(Dataset extract)
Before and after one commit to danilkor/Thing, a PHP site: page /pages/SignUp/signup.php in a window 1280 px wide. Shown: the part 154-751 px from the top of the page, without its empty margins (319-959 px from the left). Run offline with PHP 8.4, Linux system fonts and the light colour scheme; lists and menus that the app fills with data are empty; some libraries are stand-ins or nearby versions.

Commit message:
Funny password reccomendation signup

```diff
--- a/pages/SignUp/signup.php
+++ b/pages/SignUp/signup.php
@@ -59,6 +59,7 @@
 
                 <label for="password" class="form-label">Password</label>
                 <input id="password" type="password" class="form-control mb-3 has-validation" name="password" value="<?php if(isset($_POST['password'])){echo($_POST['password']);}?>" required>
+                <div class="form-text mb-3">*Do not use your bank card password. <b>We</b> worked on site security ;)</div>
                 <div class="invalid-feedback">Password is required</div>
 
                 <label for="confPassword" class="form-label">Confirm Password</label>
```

(Your assignment)
Please copy each record shown above exactly.

(Task answer)
Before and after one commit to danilkor/Thing, a PHP site: page /pages/SignUp/signup.php in a window 1280 px wide. Shown: the part 154-751 px from the top of the page, without its empty margins (319-959 px from the left). Run offline with PHP 8.4, Linux system fonts and the light colour scheme; lists and menus that the app fills with data are empty; some libraries are stand-ins or nearby versions.

Commit message:
Funny password reccomendation signup

```diff
--- a/pages/SignUp/signup.php
+++ b/pages/SignUp/signup.php
@@ -59,6 +59,7 @@
 
                 <label for="password" class="form-label">Password</label>
                 <input id="password" type="password" class="form-control mb-3 has-validation" name="password" value="<?php if(isset($_POST['password'])){echo($_POST['password']);}?>" required>
+                <div class="form-text mb-3">*Do not use your bank card password. <b>We</b> worked on site security ;)</div>
                 <div class="invalid-feedback">Password is required</div>
 
                 <label for="confPassword" class="form-label">Confirm Password</label>
```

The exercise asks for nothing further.